§ **WHAT TO WORK ON**
Scan the records below for the word "developer". Copy each line where it appears.

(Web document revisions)
-------

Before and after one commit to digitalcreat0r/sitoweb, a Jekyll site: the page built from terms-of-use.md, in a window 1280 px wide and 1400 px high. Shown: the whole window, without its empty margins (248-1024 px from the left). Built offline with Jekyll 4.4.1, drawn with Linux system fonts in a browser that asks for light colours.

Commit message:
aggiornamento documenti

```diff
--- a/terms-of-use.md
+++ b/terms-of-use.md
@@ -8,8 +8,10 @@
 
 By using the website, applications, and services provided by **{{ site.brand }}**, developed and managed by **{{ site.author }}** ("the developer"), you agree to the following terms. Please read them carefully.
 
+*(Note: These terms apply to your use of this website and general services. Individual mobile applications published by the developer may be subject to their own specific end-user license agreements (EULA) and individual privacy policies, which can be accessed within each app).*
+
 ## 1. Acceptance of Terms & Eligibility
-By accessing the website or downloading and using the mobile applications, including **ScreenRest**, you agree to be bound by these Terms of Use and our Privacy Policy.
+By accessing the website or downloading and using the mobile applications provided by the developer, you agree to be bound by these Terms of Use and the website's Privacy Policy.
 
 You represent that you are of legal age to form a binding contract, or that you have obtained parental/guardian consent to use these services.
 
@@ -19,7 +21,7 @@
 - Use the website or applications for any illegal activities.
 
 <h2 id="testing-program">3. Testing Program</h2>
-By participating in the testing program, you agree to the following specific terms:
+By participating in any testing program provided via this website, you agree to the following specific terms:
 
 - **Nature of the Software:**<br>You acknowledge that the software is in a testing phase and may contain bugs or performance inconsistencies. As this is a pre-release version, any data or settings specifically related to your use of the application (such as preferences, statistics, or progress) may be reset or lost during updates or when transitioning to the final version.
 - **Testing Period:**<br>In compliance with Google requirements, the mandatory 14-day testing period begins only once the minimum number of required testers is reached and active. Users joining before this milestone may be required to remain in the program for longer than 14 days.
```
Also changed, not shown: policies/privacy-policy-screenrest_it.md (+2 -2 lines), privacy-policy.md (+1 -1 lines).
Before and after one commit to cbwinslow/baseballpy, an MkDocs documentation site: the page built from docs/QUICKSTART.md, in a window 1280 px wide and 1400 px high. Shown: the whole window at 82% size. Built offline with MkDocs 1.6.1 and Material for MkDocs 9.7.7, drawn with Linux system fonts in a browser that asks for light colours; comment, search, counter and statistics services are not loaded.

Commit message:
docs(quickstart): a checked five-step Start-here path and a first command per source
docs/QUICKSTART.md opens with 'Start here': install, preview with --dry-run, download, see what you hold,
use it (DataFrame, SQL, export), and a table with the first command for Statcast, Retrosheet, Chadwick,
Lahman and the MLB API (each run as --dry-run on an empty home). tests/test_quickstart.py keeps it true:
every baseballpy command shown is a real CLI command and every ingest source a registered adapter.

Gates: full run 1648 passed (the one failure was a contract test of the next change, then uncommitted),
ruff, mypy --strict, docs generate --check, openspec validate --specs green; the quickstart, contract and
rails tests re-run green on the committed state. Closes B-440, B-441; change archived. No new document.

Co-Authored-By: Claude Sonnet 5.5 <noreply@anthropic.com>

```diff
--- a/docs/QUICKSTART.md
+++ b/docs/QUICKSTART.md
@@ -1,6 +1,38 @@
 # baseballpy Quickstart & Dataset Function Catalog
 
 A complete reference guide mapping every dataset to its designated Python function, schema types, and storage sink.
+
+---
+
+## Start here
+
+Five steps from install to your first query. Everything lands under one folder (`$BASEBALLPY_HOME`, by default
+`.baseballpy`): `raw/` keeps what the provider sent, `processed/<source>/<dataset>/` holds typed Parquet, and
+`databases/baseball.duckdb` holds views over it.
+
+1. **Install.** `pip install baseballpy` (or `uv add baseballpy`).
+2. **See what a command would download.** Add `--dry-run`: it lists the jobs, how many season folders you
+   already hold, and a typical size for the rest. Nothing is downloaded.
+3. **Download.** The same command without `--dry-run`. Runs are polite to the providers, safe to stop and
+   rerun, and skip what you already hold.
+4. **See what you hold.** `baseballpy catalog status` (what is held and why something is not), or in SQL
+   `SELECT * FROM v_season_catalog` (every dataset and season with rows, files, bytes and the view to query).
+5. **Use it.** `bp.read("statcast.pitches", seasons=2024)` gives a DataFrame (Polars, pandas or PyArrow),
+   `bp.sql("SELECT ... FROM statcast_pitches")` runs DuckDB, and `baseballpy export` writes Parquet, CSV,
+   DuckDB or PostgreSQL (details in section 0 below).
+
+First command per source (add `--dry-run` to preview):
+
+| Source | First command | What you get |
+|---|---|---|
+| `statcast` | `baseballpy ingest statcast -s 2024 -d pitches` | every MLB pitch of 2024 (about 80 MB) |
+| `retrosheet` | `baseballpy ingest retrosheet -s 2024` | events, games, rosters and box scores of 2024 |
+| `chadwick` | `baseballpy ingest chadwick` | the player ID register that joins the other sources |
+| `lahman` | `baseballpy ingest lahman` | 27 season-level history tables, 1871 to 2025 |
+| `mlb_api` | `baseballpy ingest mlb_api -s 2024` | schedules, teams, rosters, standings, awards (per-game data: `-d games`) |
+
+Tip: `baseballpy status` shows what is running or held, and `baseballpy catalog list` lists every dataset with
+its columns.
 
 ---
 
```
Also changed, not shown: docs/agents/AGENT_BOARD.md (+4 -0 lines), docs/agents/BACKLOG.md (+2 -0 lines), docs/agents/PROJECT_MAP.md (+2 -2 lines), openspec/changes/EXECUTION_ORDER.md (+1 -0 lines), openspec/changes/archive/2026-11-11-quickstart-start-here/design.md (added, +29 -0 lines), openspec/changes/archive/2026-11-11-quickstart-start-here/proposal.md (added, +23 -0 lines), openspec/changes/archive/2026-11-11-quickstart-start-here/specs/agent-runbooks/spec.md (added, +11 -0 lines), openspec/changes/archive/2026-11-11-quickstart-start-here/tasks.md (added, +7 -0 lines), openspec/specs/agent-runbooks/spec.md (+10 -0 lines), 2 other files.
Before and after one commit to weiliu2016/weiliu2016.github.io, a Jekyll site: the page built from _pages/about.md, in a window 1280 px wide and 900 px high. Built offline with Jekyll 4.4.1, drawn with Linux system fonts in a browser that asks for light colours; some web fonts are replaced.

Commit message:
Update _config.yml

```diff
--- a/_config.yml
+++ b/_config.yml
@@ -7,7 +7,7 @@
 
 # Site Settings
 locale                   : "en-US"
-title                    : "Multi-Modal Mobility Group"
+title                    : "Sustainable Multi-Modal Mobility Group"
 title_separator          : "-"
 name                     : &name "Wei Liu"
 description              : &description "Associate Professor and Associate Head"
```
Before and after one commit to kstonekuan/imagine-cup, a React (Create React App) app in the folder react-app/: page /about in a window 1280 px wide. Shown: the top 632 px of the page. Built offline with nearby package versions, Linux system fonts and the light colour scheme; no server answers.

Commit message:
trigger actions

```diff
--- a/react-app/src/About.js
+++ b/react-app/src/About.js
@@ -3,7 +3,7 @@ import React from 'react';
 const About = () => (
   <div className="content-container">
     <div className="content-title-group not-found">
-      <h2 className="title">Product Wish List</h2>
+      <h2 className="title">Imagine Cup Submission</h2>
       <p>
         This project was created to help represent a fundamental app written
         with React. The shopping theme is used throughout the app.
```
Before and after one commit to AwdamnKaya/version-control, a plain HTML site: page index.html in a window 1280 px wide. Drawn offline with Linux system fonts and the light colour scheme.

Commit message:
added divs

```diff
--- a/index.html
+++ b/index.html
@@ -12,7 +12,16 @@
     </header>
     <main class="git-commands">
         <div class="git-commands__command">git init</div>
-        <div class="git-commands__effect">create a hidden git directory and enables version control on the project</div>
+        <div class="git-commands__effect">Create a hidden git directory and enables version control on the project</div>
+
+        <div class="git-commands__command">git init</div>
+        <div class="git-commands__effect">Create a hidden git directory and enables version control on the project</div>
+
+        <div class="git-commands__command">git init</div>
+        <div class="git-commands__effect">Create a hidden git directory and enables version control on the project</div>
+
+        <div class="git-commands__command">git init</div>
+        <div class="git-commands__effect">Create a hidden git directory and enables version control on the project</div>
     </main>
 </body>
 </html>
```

-------

§ **EXERCISE SOLUTION**
 By using the website, applications, and services provided by **{{ site.brand }}**, developed and managed by **{{ site.author }}** ("the developer"), you agree to the following terms. Please read them carefully.
+*(Note: These terms apply to your use of this website and general services. Individual mobile applications published by the developer may be subject to their own specific end-user license agreements (EULA) and individual privacy policies, which can be accessed within each app).*
+By accessing the website or downloading and using the mobile applications provided by the developer, you agree to be bound by these Terms of Use and the website's Privacy Policy.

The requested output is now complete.